▸ **What you should do**
Across the listing, tally the lines in which the word "ease" occurs, then report the tally alone.

BEGIN

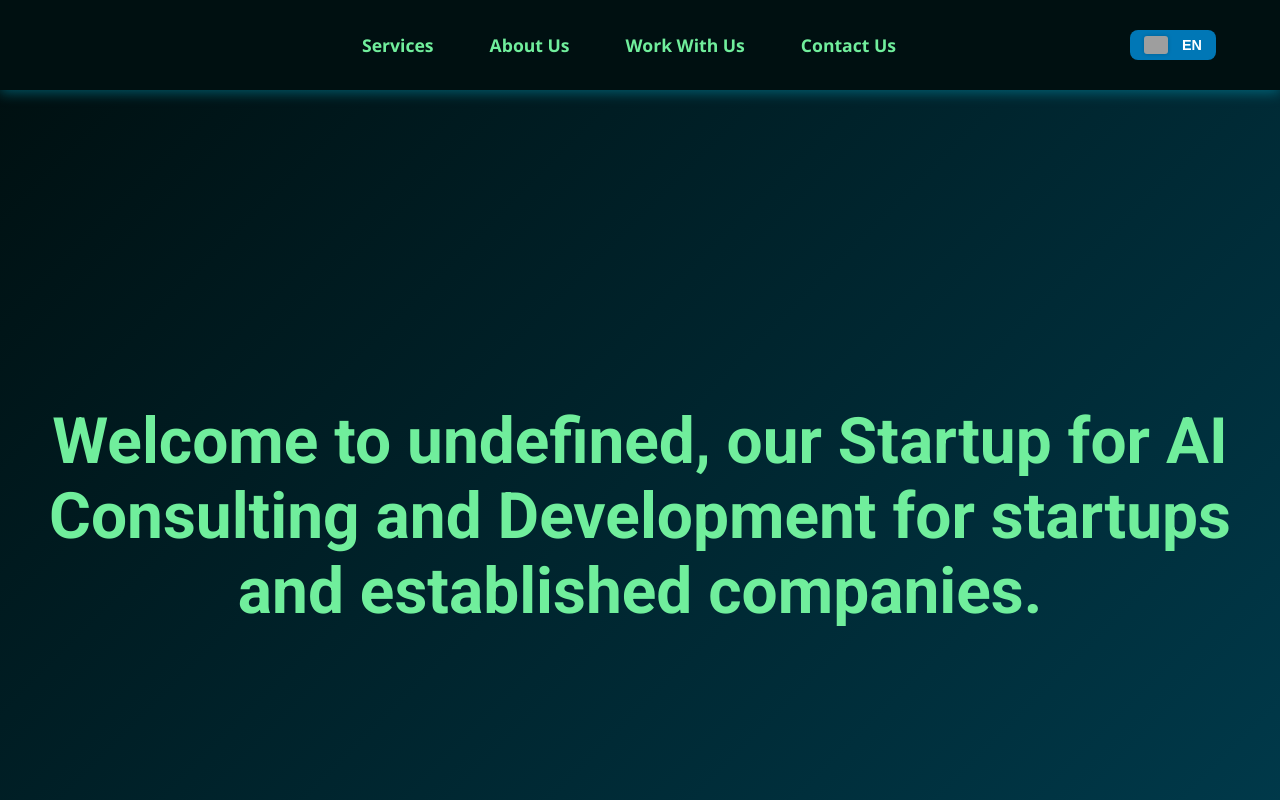
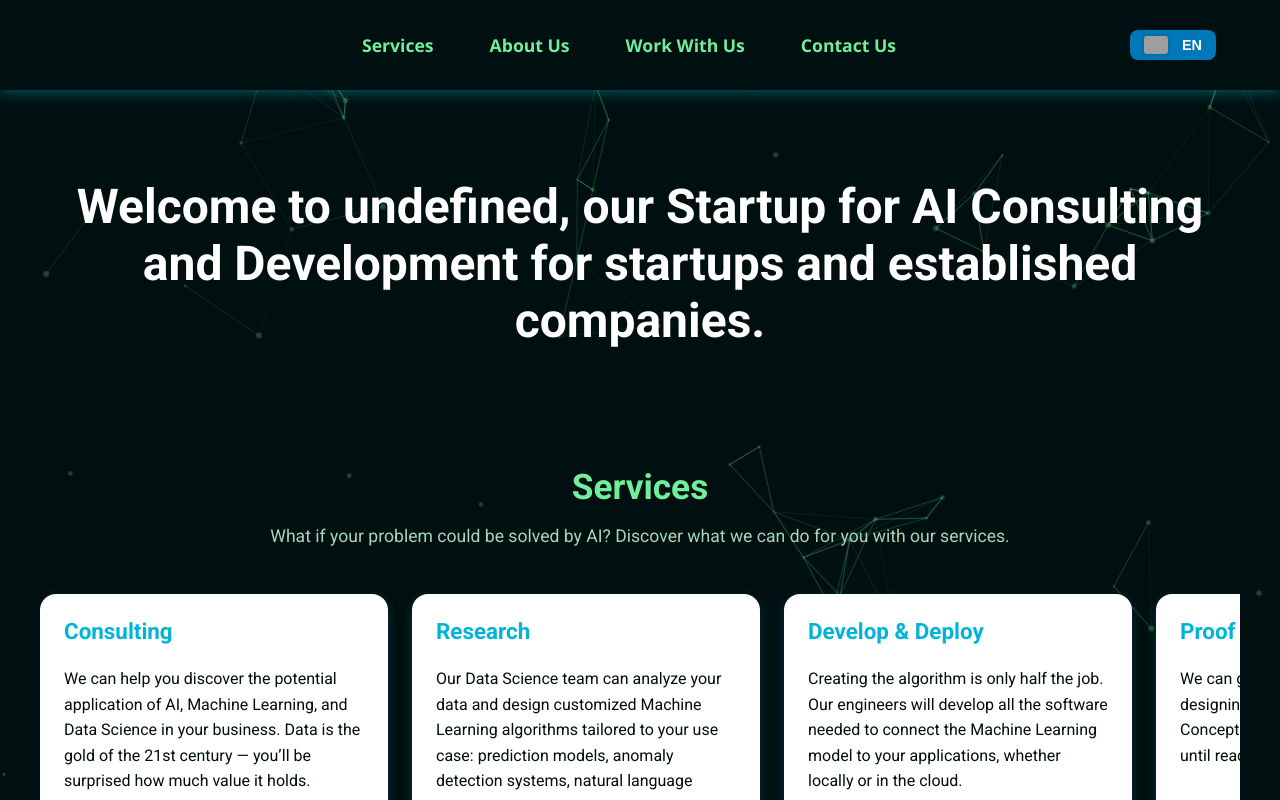
Before and after one commit to femandalorena/website, a React (Create React App) app: page / in a window 1280 px wide. Built offline with nearby package versions, Linux system fonts and the light colour scheme; grey boxes are pictures that could not be loaded.

Commit message:
updated homepage
TODO: improve UI,
improve carrousel
make the select file button pretty
distribute better the sections
avoid the dead spoace on the sides

```diff
--- a/src/locales/en.js
+++ b/src/locales/en.js
@@ -1,6 +1,6 @@
 const startupName = process.env.REACT_APP_STARTUP_NAME;
 
-export default {
+const en = {
   services: 'Services',
   aboutUs: 'About Us',
   workWithUs: 'Work With Us',
@@ -18,7 +18,15 @@ export default {
   servicesEquityTitle: 'Equity Program',
   servicesEquityText: 'For selected startups, we offer a work-for-equity package.',
   aboutContent: `${startupName} pays tribute to one of the fundamental experiments in computer vision: when a group of scientists used a cat to understand how the brain processes visual stimuli. The result? The feline’s brain lit up in areas recognizing edges and shapes—insights that laid the groundwork for modern convolutional neural networks. At ${startupName}, we use these scientific foundations, research, and innovation to push AI forward.`,
-  workContent: 'Join our team and help build amazing AI products.',
-  contactContent: 'Want to know what we can do for you? So do we!',
+  workTogether: 'Want to know what we can do for you? So do we! Lets get in touch and work together!',
+  hireUs: 'Hire us',
+  apply: 'Apply',
+  name: 'Name',
+  email: 'Email',
+  message: 'Message',
+  upload: 'Upload your CV',
+  send: 'Send',
   language: 'Language',
 };
+
+export default en;
--- a/src/pages/Home.js
+++ b/src/pages/Home.js
@@ -1,4 +1,4 @@
-import React from 'react';
+import React, { useRef, useState } from 'react';
 import { useLanguage } from '../context/LanguageContext';
 import '../styles/Home.css';
 
@@ -9,14 +9,11 @@ export default function Home() {
     <main className="home">
       <section className="hero screen-section" id="welcome">
         <h1>{t.welcome}</h1>
-        <p>{t.slogan}</p>
       </section>
 
-      <Section id="services" title={t.services} content={t.servicesContent} />
+      <ServicesSection t={t} />
       <Section id="aboutUs" title={t.aboutUs} content={t.aboutContent} alt />
-      <Section id="workWithUs" title={t.workWithUs} content={t.workContent} />
-
-      <ContactSection title={t.contact} />
+      <LetsWorkTogetherSection t={t} />
     </main>
   );
 }
@@ -30,16 +27,114 @@ function Section({ id, title, content, alt }) {
   );
 }
 
-function ContactSection({ title }) {
+function ServicesSection({ t }) {
+  const gridRef = useRef(null);
+
+  const handleMouseMove = (e) => {
+    const grid = gridRef.current;
+    if (!grid) return;
+
+    const rect = grid.getBoundingClientRect();
+    const percent = (e.clientX - rect.left) / rect.width;
+    const scrollTo = (grid.scrollWidth - rect.width) * percent;
+
+    grid.scrollTo({ left: scrollTo, behavior: 'smooth' });
+  };
+
   return (
-    <section className="screen-section contact" id="contact">
-      <h2>{title}</h2>
-      <form className="contact-form">
-        <input type="text" placeholder="Your Name" required />
-        <input type="email" placeholder="Email" required />
-        <textarea rows="5" placeholder="Your Message" required />
-        <button type="submit">Send</button>
-      </form>
+    <section className="screen-section alt" id="services">
+      <h2>{t.services}</h2>
+      <p className="services-intro">{t.servicesIntro}</p>
+      <div
+        className="services-grid"
+        ref={gridRef}
+        onMouseMove={handleMouseMove}
+        onMouseLeave={() => gridRef.current?.scrollTo({ left: 0, behavior: 'smooth' })}
+      >
+        <ServiceCard title={t.servicesConsultingTitle} text={t.servicesConsultingText} />
+        <ServiceCard title={t.servicesResearchTitle} text={t.servicesResearchText} />
+        <ServiceCard title={t.servicesDevelopmentTitle} text={t.servicesDevelopmentText} />
+        <ServiceCard title={t.servicesPoCTitle} text={t.servicesPoCText} />
+        <ServiceCard title={t.servicesEquityTitle} text={t.servicesEquityText} />
+      </div>
     </section>
   );
 }
+
+function ServiceCard({ title, text }) {
+  return (
+    <div className="service-card">
+      <h3>{title}</h3>
+      <p>{text}</p>
+    </div>
+  );
+}
+
+function LetsWorkTogetherSection({ t }) {
+  const [isSendCV, setIsSendCV] = useState(false);
+
+  return (
+    <section className="screen-section work-together-section" id="workTogether">
+      <div className="work-together-wrapper">
+        <div className="toggle-side">
+          <button
+            id="toggleButton"
+            aria-pressed={isSendCV}
+            onClick={() => setIsSendCV(!isSendCV)}
+            aria-label="Toggle between Hire Us and Send CV"
+            type="button"
+          >
+            {isSendCV ? t.apply : t.hireUs}
+          </button>
+        </div>
+        <form className="work-form" id="workForm" encType="multipart/form-data">
+          <h2>{t.workTogether}</h2>
+
+          <label htmlFor="name">{t.name}</label>
+          <input
+            type="text"
+            id="name"
+            name="name"
+            required
+            placeholder={t.name}
+          />
+
+          <label htmlFor="email">{t.email}</label>
+          <input
+            type="email"
+            id="email"
+            name="email"
+            required
+            placeholder={t.email}
+          />
+
+          <label htmlFor="message">{t.message}</label>
+          <textarea
+            id="message"
+            name="message"
+            rows="4"
+            required
+            placeholder={t.message}
+          />
+
+          {isSendCV && (
+            <div className="attachment-wrapper">
+              <label htmlFor="attachment">{t.upload}</label>
+              <input
+                type="file"
+                id="attachment"
+                name="attachment"
+                accept=".pdf,.doc,.docx"
+                required
+              />
+            </div>
+          )}
+
+          <button type="submit" className="submit-btn">
+            {t.send}
+          </button>
+        </form>
+      </div>
+    </section>
+  );
+}
--- a/src/styles/Home.css
+++ b/src/styles/Home.css
@@ -1,121 +1,238 @@
-/* General layout */
-.home {
-  scroll-snap-type: y mandatory;
-  overflow-y: scroll;
-  height: 100vh;
+main.home {
+  display: flex;
+  flex-direction: column;
+  gap: 5rem;
+  max-width: 1200px;
+  margin: 0 auto;
+  padding: 3rem 1.5rem;
+  color: white; /* Set all main text outside cards to white */
 }
 
-/* Fullscreen section styles */
-.screen-section {
-  height: 100vh;
-  scroll-snap-align: start;
-  display: flex;
-  flex-direction: column;
-  justify-content: center;
-  align-items: center;
-  padding: 2rem;
-  background: rgba(0, 180, 216, 0.05);
-  color: #00b4d8;
+/* Hero Section */
+.hero {
   text-align: center;
-  transition: background 0.5s ease;
-}
-
-.screen-section.alt {
-  background: rgba(112, 238, 156, 0.08);
-  color: #0077b6;
-}
-
-.screen-section h2 {
-  font-size: 3rem;
-  margin-bottom: 1rem;
-  font-weight: 700;
-}
-
-.screen-section p {
-  font-size: 1.3rem;
-  max-width: 700px;
-  line-height: 1.6;
-}
-
-/* Hero section */
-.hero {
-  background: linear-gradient(135deg, #001011, #003c4e);
-  color: #70ee9c;
+  animation: fadeInUp 1s ease forwards;
 }
 
 .hero h1 {
-  font-size: 4rem;
-  margin-bottom: 1rem;
+  font-size: 3rem;
+  margin-bottom: 0.5rem;
 }
 
 .hero p {
   font-size: 1.5rem;
-  color: #b0ffda;
-  max-width: 600px;
+  color: #70ee9c;
+  font-weight: 600;
 }
 
-/* Contact section */
-.contact-form {
+/* About Us Section */
+#aboutUs {
+  text-align: left;
+  max-width: 700px;
+  margin: 0 auto;
+  animation: fadeInLeft 1s ease forwards;
+}
+
+#aboutUs h2 {
+  font-size: 2.2rem;
+  margin-bottom: 1rem;
+}
+
+#aboutUs p {
+  line-height: 1.6;
+  font-size: 1.1rem;
+  color: #ddd;
+}
+
+/* Work Together Section */
+.work-together-section {
+  text-align: center;
+  max-width: 700px;
+  margin: 0 auto;
+  animation: fadeInUp 1s ease forwards;
+}
+
+.work-together-section h2 {
+  font-size: 2.2rem;
+  margin-bottom: 1rem;
+}
+
+.work-form {
   display: flex;
   flex-direction: column;
-  gap: 1rem;
-  width: 100%;
-  max-width: 480px;
-  margin-top: 2rem;
+  gap: 1.25rem;
+  background: rgba(112, 238, 156, 0.1);
+  padding: 2rem;
+  border-radius: 12px;
+  box-shadow: 0 0 10px rgba(112, 238, 156, 0.3);
 }
 
-.contact-form input,
-.contact-form textarea {
-  padding: 0.9rem 1.2rem;
+.work-form label {
+  font-weight: 600;
+  color: #70ee9c;
+  text-align: left;
+}
+
+.work-form input,
+.work-form textarea,
+.work-form button {
+  padding: 0.75rem 1rem;
   border-radius: 8px;
-  border: 2px solid #70ee9c;
-  background: #001f26;
+  border: 1.5px solid #70ee9c;
+  background: transparent;
   color: white;
   font-size: 1rem;
-  font-family: 'Roboto', sans-serif;
-  transition: all 0.3s ease;
+  resize: vertical;
+  transition: background-color 0.3s ease, color 0.3s ease;
 }
 
-.contact-form input::placeholder,
-.contact-form textarea::placeholder {
-  color: #a1f1d1;
+.work-form input::placeholder,
+.work-form textarea::placeholder {
+  color: #a9d5b8;
 }
 
-.contact-form input:focus,
-.contact-form textarea:focus {
-  border-color: #00b4d8;
+.work-form input:focus,
+.work-form textarea:focus {
   outline: none;
-  box-shadow: 0 0 10px rgba(112, 238, 156, 0.5);
+  background-color: #70ee9c;
+  color: #000f08;
+  border-color: #70ee9c;
 }
 
-.contact-form button {
-  background: #00b4d8;
+.work-form button {
+  cursor: pointer;
+  font-weight: 700;
   border: none;
-  color: #001011;
-  font-size: 1.1rem;
-  font-weight: bold;
-  padding: 0.9rem 1.5rem;
-  border-radius: 8px;
-  cursor: pointer;
-  transition: background 0.3s ease;
+  background-color: #70ee9c;
+  color: #000f08;
+  transition: background-color 0.3s ease;
 }
 
-.contact-form button:hover {
-  background: #70ee9c;
-  color: #001011;
+.work-form button:hover,
+.work-form button:focus {
+  background-color: #4bb26d;
+  color: white;
 }
 
-/* Responsive */
-@media (max-width: 768px) {
-  .hero h1 {
-    font-size: 2.5rem;
+/* Attachment input */
+.attachment-wrapper label {
+  display: block;
+  margin-bottom: 0.4rem;
+}
+
+/* Toggle Button */
+.toggle-side {
+  margin-bottom: 2rem;
+}
+
+#toggleButton {
+  background: transparent;
+  border: 2px solid #70ee9c;
+  color: #70ee9c;
+  padding: 0.5rem 1.2rem;
+  border-radius: 30px;
+  font-weight: 700;
+  cursor: pointer;
+  transition: background-color 0.3s ease, color 0.3s ease;
+}
+
+#toggleButton:hover,
+#toggleButton:focus {
+  background-color: #70ee9c;
+  color: #000f08;
+  outline: none;
+}
+
+/* Services Section */
+#services {
+  max-width: 100%;
+  animation: fadeInUp 1s ease forwards;
+}
+
+#services h2 {
+  font-size: 2.2rem;
+  margin-bottom: 0.25rem;
+  text-align: center;
+  color: #70ee9c;
+}
+
+.services-intro {
+  text-align: center;
+  margin-bottom: 2rem;
+  font-size: 1.1rem;
+  color: #a9d5b8;
+}
+
+/* Services Carousel Grid */
+.services-grid {
+  display: flex;
+  overflow-x: auto;
+  scroll-behavior: smooth;
+  padding: 1rem 0;
+  gap: 1.5rem;
+  padding-bottom: 1rem;
+  scrollbar-width: thin;
+  scrollbar-color: #70ee9c #000f08;
+}
+
+.services-grid::-webkit-scrollbar {
+  height: 8px;
+}
+
+.services-grid::-webkit-scrollbar-thumb {
+  background: #70ee9c;
+  border-radius: 4px;
+}
+
+.services-grid::-webkit-scrollbar-track {
+  background: #000f08;
+}
+
+/* Service Cards */
+.service-card {
+  flex: 0 0 300px;
+  background-color: white;
+  border-radius: 16px;
+  padding: 1.5rem;
+  box-shadow: 0 4px 12px rgba(0, 180, 216, 0.2);
+  transition: transform 0.3s ease;
+  color: #000f08;
+}
+
+.service-card:hover {
+  transform: translateY(-5px);
+}
+
+.service-card h3 {
+  margin-top: 0;
+  font-size: 1.4rem;
+  color: #00b4d8;
+}
+
+.service-card p {
+  font-size: 1rem;
+  line-height: 1.6;
+}
+
+/* General Fade Animations */
+@keyframes fadeInUp {
+  from {
+    opacity: 0;
+    transform: translateY(40px);
   }
-
-  .screen-section h2 {
-    font-size: 2.2rem;
-  }
-
-  .screen-section p {
-    font-size: 1.1rem;
+  to {
+    opacity: 1;
+    transform: translateY(0);
   }
 }
+
+@keyframes fadeInLeft {
+  from {
+    opacity: 0;
+    transform: translateX(-40px);
+  }
+  to {
+    opacity: 1;
+    transform: translateX(0);
+  }
+}
```
Also changed, not shown: src/locales/de.js (+12 -4 lines), src/locales/es.js (+12 -4 lines), src/locales/fr.js (+12 -4 lines), src/locales/pt.js (+12 -4 lines).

END

▸ **Answer box**
11